I almost always wait too long to empty the bag so it fills up into the filter section of the machine. When I pull the bag the dust goes every place. Even with a dust mask and shop apron I get covered with dust.

One upgrade I have put off for years is a cyclone separation system for the dust collector. Last weekend I went to Woodcraft and purchased the Trash Can Cyclone Lid. I wish I had bought this thing years ago. It works great. Makes the dust collector more efficient and all I have to do is empty the trash can most of the time. Technically the trash can lid cyclone separator is not a true Cyclone. I'll explain this more later.

What is a cyclone dust seprator and how does it work? A cyclone adds a second stage to the dust collection system. It collects the heavier dust particles before they reach the filter on the dust collector. This improves the efficiency because it helps keep the filter from being clogged. Another benefit is that the second stage is generally easier to empty.

A true cyclone also has two stages. The top tornado shaped part takes the dust in the air stream and swirls it into the shape of a tornado. The heavier dust is thrown against the side by centrifugal force. The dust then falls into a collection barrel below the cyclone. The air stream changes direction before it reaches the barrel and moves back up and over to the dust collector. Hopefully most the dust stays in the barrel and the exhausted air is mostly clean. 

The trash can cyclone lid differs because it is only one stage. The dust enters the in port and travels through an elbow which cause the air stream to swirl. The heavier dust then falls to the bottom of the trash can. The difference from a true cyclone is that the air in the trash can swirls all the way to the bottom. This causes the dust particles that have fallen to the bottom to be disturbed and possibly exit the can in the exhausted air stream. It's simply not as efficient as a true cyclone.

Okay so why did I buy the trash can lid cyclone if it's not as good as a true cyclone? Because it's much cheaper and I was not sure if I needed more. Now that I have seen how well it works I'm happy with it.  The cost was modest for the benefit. The lid was $33 and I think I paid $20 for the trash can. It only took minutes to add it to my dust collector.

I tested it with my planner. The planner is a dust monster. I estimate that over 90% of the particles went into the trash can. I normally have to empty the dust collector bag every month. I'm eager to see how long it will take to fill now. Emptying the trash can will be a breeze. I plan to do more homework on dust collection and maybe I'll be convinced to make the investment in a true cyclone. Right now I'm thrilled so we will see what happens. I'll keep you updated.

 The video below is from Mark Spagnuolo(The Wood Whisperer.) Mark does a shootout of three different cyclones. They are all for connecting to a shop vac instead of a full size dust collection system. If you use a shop vac on your tools I think you will find the video interesting. Check it out. Also if you are not familiar with Mark and his web site do your self a favor and check him out. 

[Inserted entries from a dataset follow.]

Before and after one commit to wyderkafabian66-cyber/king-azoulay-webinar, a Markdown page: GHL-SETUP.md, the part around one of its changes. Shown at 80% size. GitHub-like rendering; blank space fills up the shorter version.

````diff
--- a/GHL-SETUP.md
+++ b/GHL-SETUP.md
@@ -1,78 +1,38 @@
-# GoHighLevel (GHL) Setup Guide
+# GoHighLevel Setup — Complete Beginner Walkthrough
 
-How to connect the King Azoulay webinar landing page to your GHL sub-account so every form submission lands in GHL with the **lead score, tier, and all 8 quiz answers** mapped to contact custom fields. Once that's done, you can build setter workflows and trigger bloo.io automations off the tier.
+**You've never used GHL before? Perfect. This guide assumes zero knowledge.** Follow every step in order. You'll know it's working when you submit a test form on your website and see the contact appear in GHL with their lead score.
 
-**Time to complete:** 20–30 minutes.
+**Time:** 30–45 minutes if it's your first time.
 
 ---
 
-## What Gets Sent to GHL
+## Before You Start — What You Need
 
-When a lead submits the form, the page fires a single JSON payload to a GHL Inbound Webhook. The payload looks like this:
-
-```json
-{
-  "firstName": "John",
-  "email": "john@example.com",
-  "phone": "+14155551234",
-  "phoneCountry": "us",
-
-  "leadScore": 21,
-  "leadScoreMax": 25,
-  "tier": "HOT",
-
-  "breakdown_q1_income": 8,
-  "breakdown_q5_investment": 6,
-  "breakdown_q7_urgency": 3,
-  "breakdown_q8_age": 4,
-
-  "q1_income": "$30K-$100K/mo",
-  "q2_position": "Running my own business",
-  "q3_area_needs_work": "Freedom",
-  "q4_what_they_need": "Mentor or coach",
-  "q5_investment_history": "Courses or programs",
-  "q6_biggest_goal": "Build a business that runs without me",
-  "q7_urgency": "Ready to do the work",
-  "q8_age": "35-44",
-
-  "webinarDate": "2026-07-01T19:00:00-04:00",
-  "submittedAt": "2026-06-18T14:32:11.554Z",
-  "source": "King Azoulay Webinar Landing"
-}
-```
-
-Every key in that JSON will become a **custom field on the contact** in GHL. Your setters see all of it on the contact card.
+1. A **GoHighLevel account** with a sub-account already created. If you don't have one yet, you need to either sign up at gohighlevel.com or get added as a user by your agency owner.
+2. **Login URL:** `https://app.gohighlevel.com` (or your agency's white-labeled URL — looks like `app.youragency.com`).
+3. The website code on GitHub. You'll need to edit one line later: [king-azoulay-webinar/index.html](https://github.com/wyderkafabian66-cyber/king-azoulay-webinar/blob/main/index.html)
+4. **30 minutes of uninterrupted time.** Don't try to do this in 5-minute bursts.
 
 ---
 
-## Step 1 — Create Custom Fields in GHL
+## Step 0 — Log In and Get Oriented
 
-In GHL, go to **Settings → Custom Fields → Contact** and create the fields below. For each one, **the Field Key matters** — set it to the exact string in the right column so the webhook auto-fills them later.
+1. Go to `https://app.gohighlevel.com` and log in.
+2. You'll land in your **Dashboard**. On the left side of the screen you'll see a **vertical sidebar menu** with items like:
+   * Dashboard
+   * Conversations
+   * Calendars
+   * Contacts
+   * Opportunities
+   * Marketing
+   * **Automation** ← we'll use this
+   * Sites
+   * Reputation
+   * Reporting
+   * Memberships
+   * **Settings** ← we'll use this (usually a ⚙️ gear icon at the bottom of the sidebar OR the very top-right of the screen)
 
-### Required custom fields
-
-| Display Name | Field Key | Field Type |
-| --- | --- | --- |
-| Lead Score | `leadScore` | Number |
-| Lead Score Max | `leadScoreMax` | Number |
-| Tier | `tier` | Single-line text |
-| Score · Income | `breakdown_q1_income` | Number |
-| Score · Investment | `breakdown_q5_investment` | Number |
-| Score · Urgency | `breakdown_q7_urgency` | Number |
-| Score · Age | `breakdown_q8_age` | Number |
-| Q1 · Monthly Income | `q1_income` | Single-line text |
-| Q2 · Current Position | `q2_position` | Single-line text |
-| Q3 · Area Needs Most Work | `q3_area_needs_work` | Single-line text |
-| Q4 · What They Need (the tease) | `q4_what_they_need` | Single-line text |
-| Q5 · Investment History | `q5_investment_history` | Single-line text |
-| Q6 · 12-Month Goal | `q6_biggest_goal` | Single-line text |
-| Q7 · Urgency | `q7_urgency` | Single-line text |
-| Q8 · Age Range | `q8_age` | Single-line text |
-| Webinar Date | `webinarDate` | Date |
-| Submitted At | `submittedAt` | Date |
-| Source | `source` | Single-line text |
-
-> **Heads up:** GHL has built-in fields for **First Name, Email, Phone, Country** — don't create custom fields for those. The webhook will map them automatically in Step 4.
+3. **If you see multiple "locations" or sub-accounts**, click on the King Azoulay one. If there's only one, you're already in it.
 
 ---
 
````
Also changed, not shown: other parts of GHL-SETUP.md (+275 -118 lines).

The Scrollsaw Workshop is primarily supported by donations. If you enjoy this Blog and would like to make a donation please click this link. Your support is greatly appreciated. Make A Donation

If you would like to have all the patterns in the Scrollsaw Workshop catalog you can buy the first six years